Researchers have utilized low-intensity lasers to regenerate lost dentin in damaged teeth.
Researchers at the National Institute for Dental and Craniofacial Research have developed a method of utilizing autologous [the patient’s own] dental stem cells to regenerate damaged or decayed teeth. In an animal model, as well as human cells in vitro [in a lab], the scientists treated the damaged teeth with low-intensity lasers, which prompted the stem cells located in the dental pulp to differentiate and grow into new, healthy dentin tissue. Continue reading →
A new method of studying stem cells will lead to new translational genomics treatments for patients suffering from genetic diseases.
A team of Gladstone research scientists has utilized stem cells to develop a new gene-editing technique for inducing and studying rare genetic mutations linked to disease. The technique, called TALENs, presents an opportunity for patients with genetic disorders to use their own stem cells to identify their specific genetic mutations. Continue reading →
Stem Cells from teeth are integral in studying neuropsychiatric disorders.
In a recent study supported by the National Institutes of Health, stem cells extracted from baby teeth were differentiated into neural cells. The success of the study demonstrates that teeth provide a non-invasive and accessible means for researchers to obtain and grow patient specific neural tissue to study autism spectrum disorders [ASD] and other neurological disorders. This is in contrast to the recovery of stem cells from other sources – such as a skin biopsy, that are both invasive, more costly and less advantageous in the study of neural related disorders. Continue reading →

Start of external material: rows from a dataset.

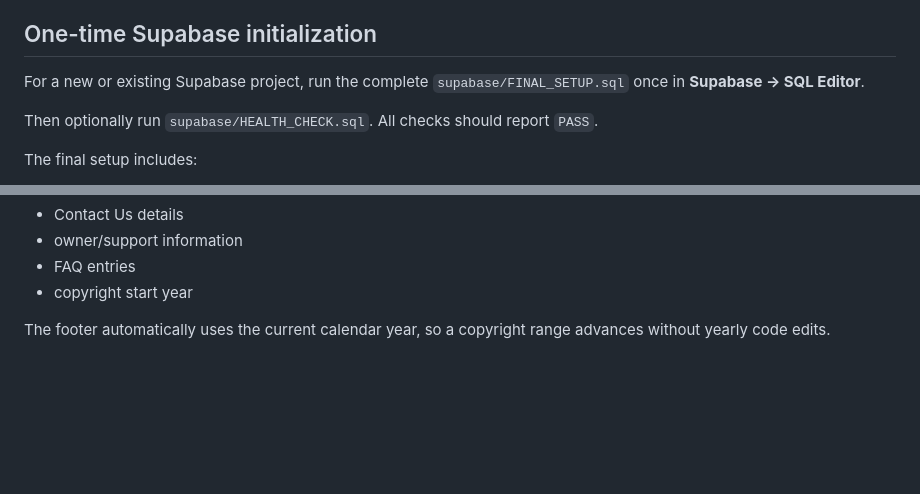
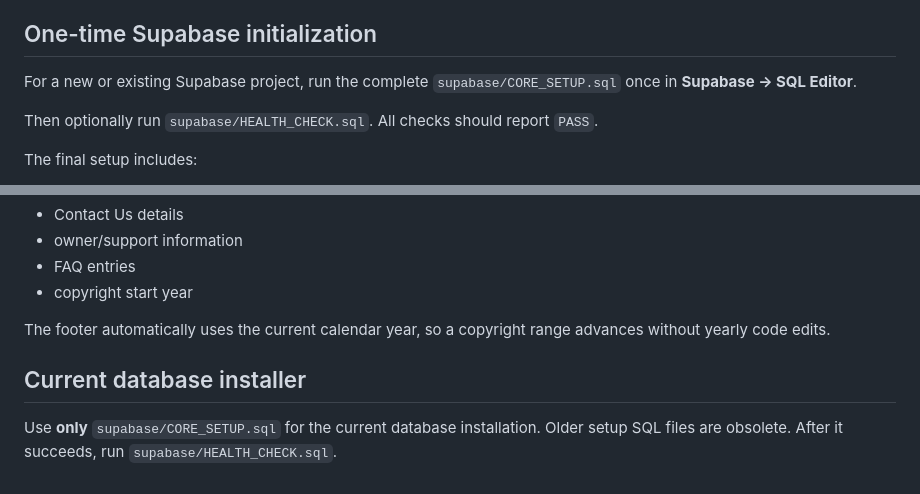
Before and after one commit to irakozebright3-coder/Attendance-system, a Markdown page: README.md, 2 parts joined by grey strips. Rendered like a GitHub page; blank space fills up the shorter version.

Commit message:
Mark CORE_SETUP as the only current database installer

```diff
--- a/README.md
+++ b/README.md
@@ -125,7 +125,7 @@ The reusable production design layer is in `src/design-system.css` and includes:
 
 ## One-time Supabase initialization
 
-For a new or existing Supabase project, run the complete `supabase/FINAL_SETUP.sql` once in **Supabase → SQL Editor**.
+For a new or existing Supabase project, run the complete `supabase/CORE_SETUP.sql` once in **Supabase → SQL Editor**.
 
 Then optionally run `supabase/HEALTH_CHECK.sql`. All checks should report `PASS`.
 
@@ -209,3 +209,8 @@ The super-admin can edit:
 - copyright start year
 
 The footer automatically uses the current calendar year, so a copyright range advances without yearly code edits.
+
+
+
+## Current database installer
+Use **only** `supabase/CORE_SETUP.sql` for the current database installation. Older setup SQL files are obsolete. After it succeeds, run `supabase/HEALTH_CHECK.sql`.
```
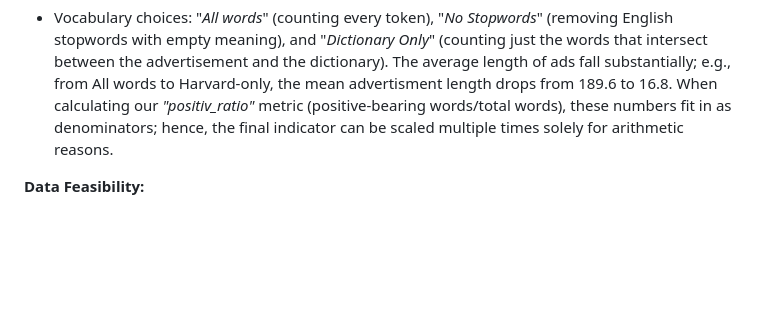
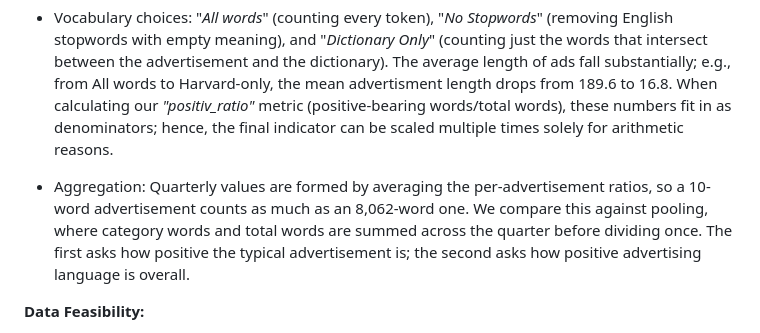
Before and after one commit to jakefaulkner316-cell/Jake_Daniel_Kiran_SOSC314, a Markdown page: METHODOLOGY.md, the part around the change. Rendered like a GitHub page; blank space fills up the shorter version.

Commit message:
Added aggregation explanation (ad length weight)
Added details on aggregation methods for advertisement ratios.

```diff
--- a/METHODOLOGY.md
+++ b/METHODOLOGY.md
@@ -12,6 +12,8 @@
 
    - Vocabulary choices: "_All words_" (counting every token), "_No Stopwords_" (removing English stopwords with empty meaning), and "_Dictionary Only_" (counting just the words that intersect between the advertisement and the dictionary). The average length of ads fall substantially; e.g., from All words to Harvard-only, the mean advertisment length drops from 189.6 to 16.8. When calculating our _"positiv_ratio"_ metric (positive-bearing words/total words), these numbers fit in as denominators; hence, the final indicator can be scaled multiple times solely for arithmetic reasons.
 
+   - Aggregation: Quarterly values are formed by averaging the per-advertisement ratios, so a 10-word advertisement counts as much as an 8,062-word one. We compare this against pooling, where category words and total words are summed across the quarter before dividing once. The first asks how positive the typical advertisement is; the second asks how positive advertising language is overall.
+
 **Data Feasibility:**
 
    - The master dataset is a 670 MB CSV, large enough to require chunked reading or column selection but manageable on a standard machine. Filtering to post-1948 branded advertisements reduces it substantially.
```
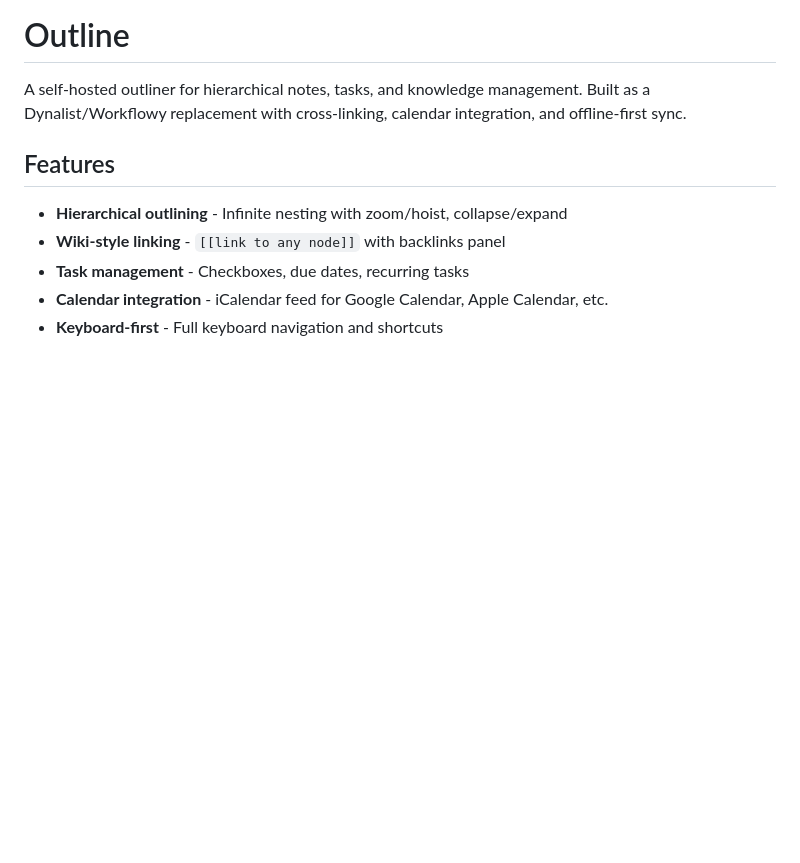
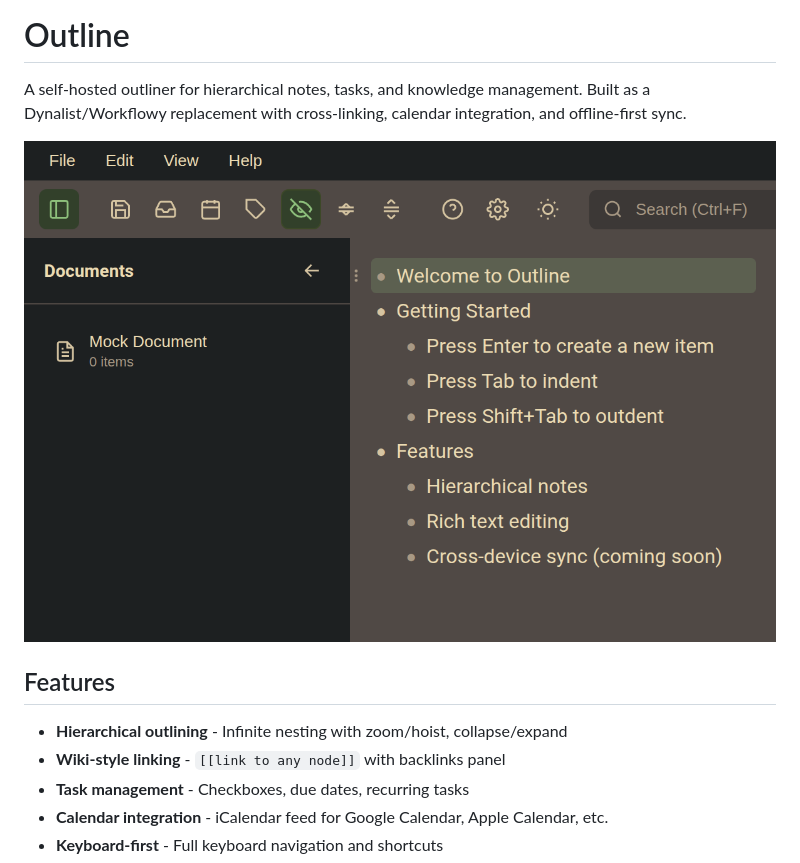
Before and after one commit to andynu/outline, a Markdown page: README.md, the part around the change. GitHub-like rendering; pictures changed too: docs/screenshot.png (added); blank space fills up the shorter version.

Commit message:
Add screenshot to README

```diff
--- a/README.md
+++ b/README.md
@@ -1,6 +1,8 @@
 # Outline
 
 A self-hosted outliner for hierarchical notes, tasks, and knowledge management. Built as a Dynalist/Workflowy replacement with cross-linking, calendar integration, and offline-first sync.
+
+![Outline screenshot](docs/screenshot.png)
 
 ## Features
 
```
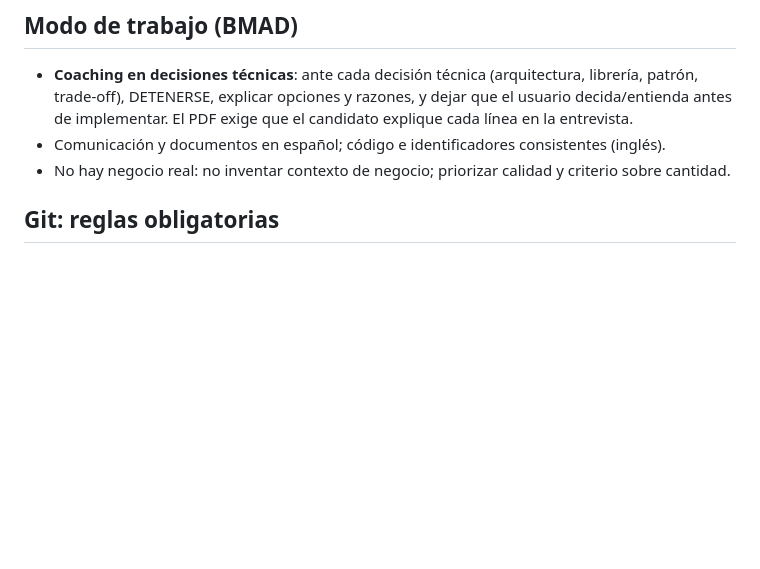
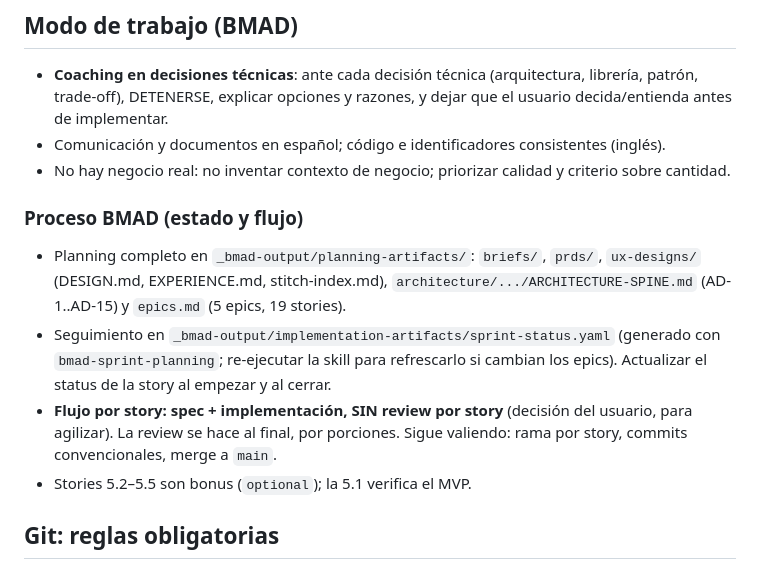
Before and after one commit to LR56c/gmariposa_practice, a Markdown page: CLAUDE.md, the part around the change. Rendered like a GitHub page; blank space fills up the shorter version.

Commit message:
docs(repo): document BMAD process and no-per-story-review flow in CLAUDE.md
Co-Authored-By: Claude Sonnet 5.5 <noreply@anthropic.com>

```diff
--- a/CLAUDE.md
+++ b/CLAUDE.md
@@ -7,9 +7,17 @@ Checklist general del usuario: `E:\dev\Projects\project-checklist.md` (aplicar s
 ## Modo de trabajo (BMAD)
 - **Coaching en decisiones técnicas**: ante cada decisión técnica (arquitectura, librería, patrón, trade-off),
   DETENERSE, explicar opciones y razones, y dejar que el usuario decida/entienda antes de implementar.
-  El PDF exige que el candidato explique cada línea en la entrevista.
 - Comunicación y documentos en español; código e identificadores consistentes (inglés).
 - No hay negocio real: no inventar contexto de negocio; priorizar calidad y criterio sobre cantidad.
+
+### Proceso BMAD (estado y flujo)
+- Planning completo en `_bmad-output/planning-artifacts/`: `briefs/`, `prds/`, `ux-designs/` (DESIGN.md, EXPERIENCE.md,
+  stitch-index.md), `architecture/.../ARCHITECTURE-SPINE.md` (AD-1..AD-15) y `epics.md` (5 epics, 19 stories).
+- Seguimiento en `_bmad-output/implementation-artifacts/sprint-status.yaml` (generado con `bmad-sprint-planning`;
+  re-ejecutar la skill para refrescarlo si cambian los epics). Actualizar el status de la story al empezar y al cerrar.
+- **Flujo por story: spec + implementación, SIN review por story** (decisión del usuario, para agilizar).
+  La review se hace al final, por porciones. Sigue valiendo: rama por story, commits convencionales, merge a `main`.
+- Stories 5.2–5.5 son bonus (`optional`); la 5.1 verifica el MVP.
 
 ## Git: reglas obligatorias
 - **Una rama por cada item (story) de cada epic**, desde `main`: `<tipo>/<epic>-<story>-<slug>`
```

In an early stage study recently carried out by the Institute of Kidney Diseases and Research Center (IKDRC), a treatment developed by the IKDRC utilizing Insulin Secreting Cells (ISC), derived from the patient’s own mesenchymal stem cells, shows that the need for insulin doses decreased by an average of 50% when the ISCs were implanted in patients.
Scientists at the University of California Davis’ Institute for Regenerative Cures are utilizing mesenchymal stem cells [the same type of stem cells found in teeth] to develop a new therapy that targets the genetic abnormality in Huntington’s disease. The principal investigator of the study, and the director of UC Davis stem cell program and the UC Davis Institute for Regenerative Cures, Jan Nolta said, “Our team has made a breakthrough that gives families affected by this disease hope that genetic therapy may one day become a reality.” The treatment seeks to address the root cause of the disease as opposed to merely mitigating the symptoms of the disease.
Utilizing dental pulp stem cells, researchers at Japan’s National Center for Geriatrics and Gerontology have developed a stem cell treatment for tooth decay by restoring a tooth’s structure and function. In the study, involving canine subjects, researchers utilized the dog’s own dental pulp stem cells to repair damaged and compromised teeth. Given the success of the study, researchers have initiated clinical [human] trials.
Researchers from University of Nottingham in England had their 3D printing technology on display last week at the Royal Society’s annual Summer Science Exhibition. This technology is being used to create custom-fitted bone replacements and other body parts.
The Wall Street Journal recently reported on current research involving dental pulp stem cells [DPSC]. Researchers worldwide, including StemSave’s Chief Scientific Adviser, Dr. Jeremy Mao of Columbia University, are making advances in restoring tooth tissue and regenerating entire teeth using dental pulp stem cells. Current studies are in the animal model stage but researchers anticipate entering human clinical trials in the near future.